■ **Exercise**: Reproduce all of the entries character for character, while leaving out any pictures they contain.

(Web interface edit records)
== Segment start ==

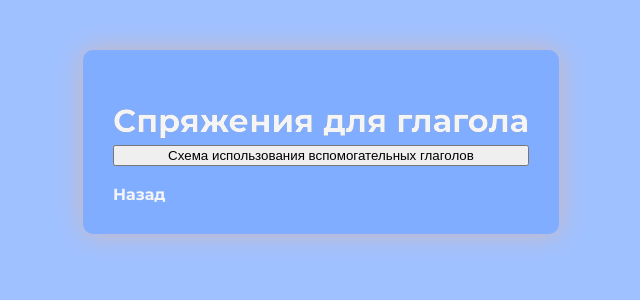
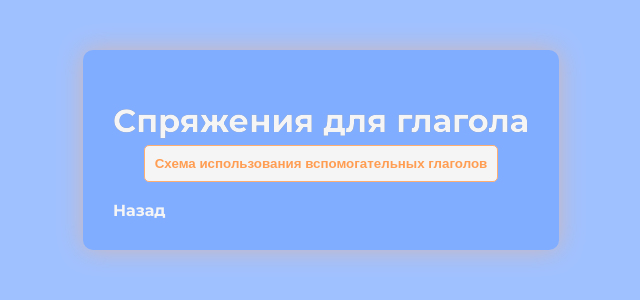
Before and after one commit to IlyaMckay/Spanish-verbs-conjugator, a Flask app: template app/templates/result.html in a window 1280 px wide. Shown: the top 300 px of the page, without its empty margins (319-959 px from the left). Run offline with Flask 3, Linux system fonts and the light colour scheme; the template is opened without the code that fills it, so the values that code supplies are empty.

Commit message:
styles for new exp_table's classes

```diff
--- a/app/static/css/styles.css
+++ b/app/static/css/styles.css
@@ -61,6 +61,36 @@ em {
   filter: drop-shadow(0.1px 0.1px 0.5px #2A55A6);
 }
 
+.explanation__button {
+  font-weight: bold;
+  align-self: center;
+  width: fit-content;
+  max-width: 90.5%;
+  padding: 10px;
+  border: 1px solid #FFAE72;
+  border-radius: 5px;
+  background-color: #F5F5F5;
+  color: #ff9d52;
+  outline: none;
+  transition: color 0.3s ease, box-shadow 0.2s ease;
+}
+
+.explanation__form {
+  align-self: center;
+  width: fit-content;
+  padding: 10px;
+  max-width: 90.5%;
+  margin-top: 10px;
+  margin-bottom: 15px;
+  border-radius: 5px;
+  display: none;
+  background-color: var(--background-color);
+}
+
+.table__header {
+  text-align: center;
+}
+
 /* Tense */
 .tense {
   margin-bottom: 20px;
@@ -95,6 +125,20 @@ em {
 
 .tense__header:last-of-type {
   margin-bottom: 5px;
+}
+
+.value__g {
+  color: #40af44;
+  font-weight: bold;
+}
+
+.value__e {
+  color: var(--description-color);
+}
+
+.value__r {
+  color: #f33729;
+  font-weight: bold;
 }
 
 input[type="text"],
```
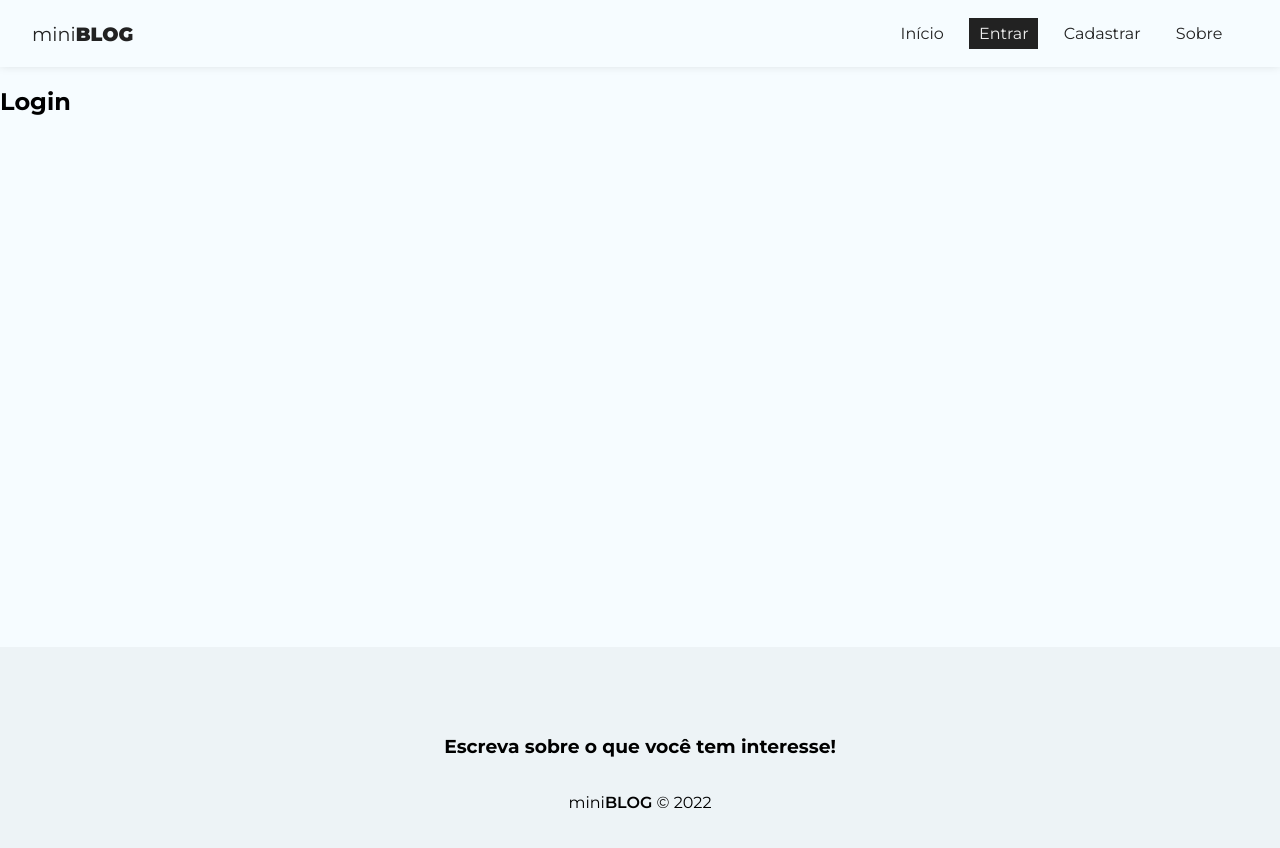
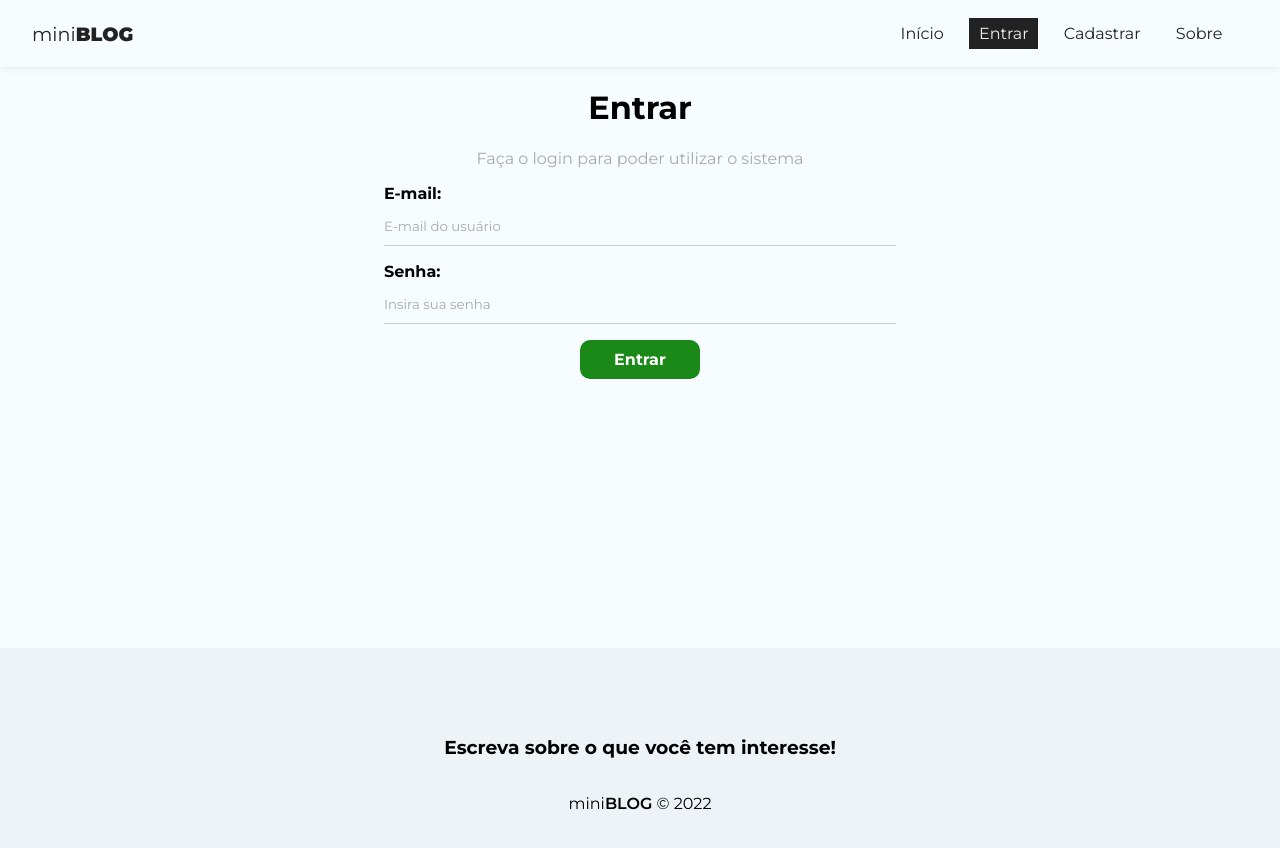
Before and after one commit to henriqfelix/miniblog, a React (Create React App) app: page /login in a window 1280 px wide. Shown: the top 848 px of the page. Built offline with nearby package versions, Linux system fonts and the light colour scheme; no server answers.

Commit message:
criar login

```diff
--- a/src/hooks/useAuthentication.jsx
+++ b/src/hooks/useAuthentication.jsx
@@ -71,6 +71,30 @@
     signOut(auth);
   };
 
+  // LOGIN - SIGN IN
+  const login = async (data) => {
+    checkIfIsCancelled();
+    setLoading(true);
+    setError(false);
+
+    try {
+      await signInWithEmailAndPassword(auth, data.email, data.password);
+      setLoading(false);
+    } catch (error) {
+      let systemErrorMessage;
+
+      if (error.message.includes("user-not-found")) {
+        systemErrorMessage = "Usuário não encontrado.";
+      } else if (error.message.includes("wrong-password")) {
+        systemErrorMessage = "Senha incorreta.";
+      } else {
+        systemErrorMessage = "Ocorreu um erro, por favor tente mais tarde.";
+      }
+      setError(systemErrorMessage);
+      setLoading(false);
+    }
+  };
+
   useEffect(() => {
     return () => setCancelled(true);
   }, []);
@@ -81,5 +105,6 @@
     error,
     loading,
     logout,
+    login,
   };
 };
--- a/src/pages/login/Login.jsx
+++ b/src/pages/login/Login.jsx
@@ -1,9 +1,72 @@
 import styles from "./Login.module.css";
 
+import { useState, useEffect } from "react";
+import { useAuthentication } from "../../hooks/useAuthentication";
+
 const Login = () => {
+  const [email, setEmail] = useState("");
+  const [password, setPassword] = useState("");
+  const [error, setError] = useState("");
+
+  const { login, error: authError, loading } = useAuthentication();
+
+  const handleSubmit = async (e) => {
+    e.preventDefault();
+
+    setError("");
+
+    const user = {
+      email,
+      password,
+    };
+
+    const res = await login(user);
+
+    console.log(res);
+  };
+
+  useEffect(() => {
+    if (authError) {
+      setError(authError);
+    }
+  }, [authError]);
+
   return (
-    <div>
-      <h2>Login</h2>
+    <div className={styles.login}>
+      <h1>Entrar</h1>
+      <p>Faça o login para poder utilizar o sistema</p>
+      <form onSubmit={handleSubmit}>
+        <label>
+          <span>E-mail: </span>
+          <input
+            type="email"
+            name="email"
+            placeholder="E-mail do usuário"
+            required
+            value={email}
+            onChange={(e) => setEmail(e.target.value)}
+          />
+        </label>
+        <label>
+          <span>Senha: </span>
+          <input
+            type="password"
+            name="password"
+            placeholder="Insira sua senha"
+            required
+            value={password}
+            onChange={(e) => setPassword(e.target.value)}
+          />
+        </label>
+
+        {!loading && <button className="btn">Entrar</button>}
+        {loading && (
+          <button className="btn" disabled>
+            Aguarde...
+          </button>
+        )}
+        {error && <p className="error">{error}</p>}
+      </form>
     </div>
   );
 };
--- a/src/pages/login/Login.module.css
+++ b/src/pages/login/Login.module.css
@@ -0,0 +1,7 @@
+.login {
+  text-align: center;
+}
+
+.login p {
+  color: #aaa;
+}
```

== Segment end ==

■ **Output of the exercise**:
Before and after one commit to IlyaMckay/Spanish-verbs-conjugator, a Flask app: template app/templates/result.html in a window 1280 px wide. Shown: the top 300 px of the page, without its empty margins (319-959 px from the left). Run offline with Flask 3, Linux system fonts and the light colour scheme; the template is opened without the code that fills it, so the values that code supplies are empty.

Commit message:
styles for new exp_table's classes

```diff
--- a/app/static/css/styles.css
+++ b/app/static/css/styles.css
@@ -61,6 +61,36 @@ em {
   filter: drop-shadow(0.1px 0.1px 0.5px #2A55A6);
 }
 
+.explanation__button {
+  font-weight: bold;
+  align-self: center;
+  width: fit-content;
+  max-width: 90.5%;
+  padding: 10px;
+  border: 1px solid #FFAE72;
+  border-radius: 5px;
+  background-color: #F5F5F5;
+  color: #ff9d52;
+  outline: none;
+  transition: color 0.3s ease, box-shadow 0.2s ease;
+}
+
+.explanation__form {
+  align-self: center;
+  width: fit-content;
+  padding: 10px;
+  max-width: 90.5%;
+  margin-top: 10px;
+  margin-bottom: 15px;
+  border-radius: 5px;
+  display: none;
+  background-color: var(--background-color);
+}
+
+.table__header {
+  text-align: center;
+}
+
 /* Tense */
 .tense {
   margin-bottom: 20px;
@@ -95,6 +125,20 @@ em {
 
 .tense__header:last-of-type {
   margin-bottom: 5px;
+}
+
+.value__g {
+  color: #40af44;
+  font-weight: bold;
+}
+
+.value__e {
+  color: var(--description-color);
+}
+
+.value__r {
+  color: #f33729;
+  font-weight: bold;
 }
 
 input[type="text"],
```
Before and after one commit to henriqfelix/miniblog, a React (Create React App) app: page /login in a window 1280 px wide. Shown: the top 848 px of the page. Built offline with nearby package versions, Linux system fonts and the light colour scheme; no server answers.

Commit message:
criar login

```diff
--- a/src/hooks/useAuthentication.jsx
+++ b/src/hooks/useAuthentication.jsx
@@ -71,6 +71,30 @@
     signOut(auth);
   };
 
+  // LOGIN - SIGN IN
+  const login = async (data) => {
+    checkIfIsCancelled();
+    setLoading(true);
+    setError(false);
+
+    try {
+      await signInWithEmailAndPassword(auth, data.email, data.password);
+      setLoading(false);
+    } catch (error) {
+      let systemErrorMessage;
+
+      if (error.message.includes("user-not-found")) {
+        systemErrorMessage = "Usuário não encontrado.";
+      } else if (error.message.includes("wrong-password")) {
+        systemErrorMessage = "Senha incorreta.";
+      } else {
+        systemErrorMessage = "Ocorreu um erro, por favor tente mais tarde.";
+      }
+      setError(systemErrorMessage);
+      setLoading(false);
+    }
+  };
+
   useEffect(() => {
     return () => setCancelled(true);
   }, []);
@@ -81,5 +105,6 @@
     error,
     loading,
     logout,
+    login,
   };
 };
--- a/src/pages/login/Login.jsx
+++ b/src/pages/login/Login.jsx
@@ -1,9 +1,72 @@
 import styles from "./Login.module.css";
 
+import { useState, useEffect } from "react";
+import { useAuthentication } from "../../hooks/useAuthentication";
+
 const Login = () => {
+  const [email, setEmail] = useState("");
+  const [password, setPassword] = useState("");
+  const [error, setError] = useState("");
+
+  const { login, error: authError, loading } = useAuthentication();
+
+  const handleSubmit = async (e) => {
+    e.preventDefault();
+
+    setError("");
+
+    const user = {
+      email,
+      password,
+    };
+
+    const res = await login(user);
+
+    console.log(res);
+  };
+
+  useEffect(() => {
+    if (authError) {
+      setError(authError);
+    }
+  }, [authError]);
+
   return (
-    <div>
-      <h2>Login</h2>
+    <div className={styles.login}>
+      <h1>Entrar</h1>
+      <p>Faça o login para poder utilizar o sistema</p>
+      <form onSubmit={handleSubmit}>
+        <label>
+          <span>E-mail: </span>
+          <input
+            type="email"
+            name="email"
+            placeholder="E-mail do usuário"
+            required
+            value={email}
+            onChange={(e) => setEmail(e.target.value)}
+          />
+        </label>
+        <label>
+          <span>Senha: </span>
+          <input
+            type="password"
+            name="password"
+            placeholder="Insira sua senha"
+            required
+            value={password}
+            onChange={(e) => setPassword(e.target.value)}
+          />
+        </label>
+
+        {!loading && <button className="btn">Entrar</button>}
+        {loading && (
+          <button className="btn" disabled>
+            Aguarde...
+          </button>
+        )}
+        {error && <p className="error">{error}</p>}
+      </form>
     </div>
   );
 };
--- a/src/pages/login/Login.module.css
+++ b/src/pages/login/Login.module.css
@@ -0,0 +1,7 @@
+.login {
+  text-align: center;
+}
+
+.login p {
+  color: #aaa;
+}
```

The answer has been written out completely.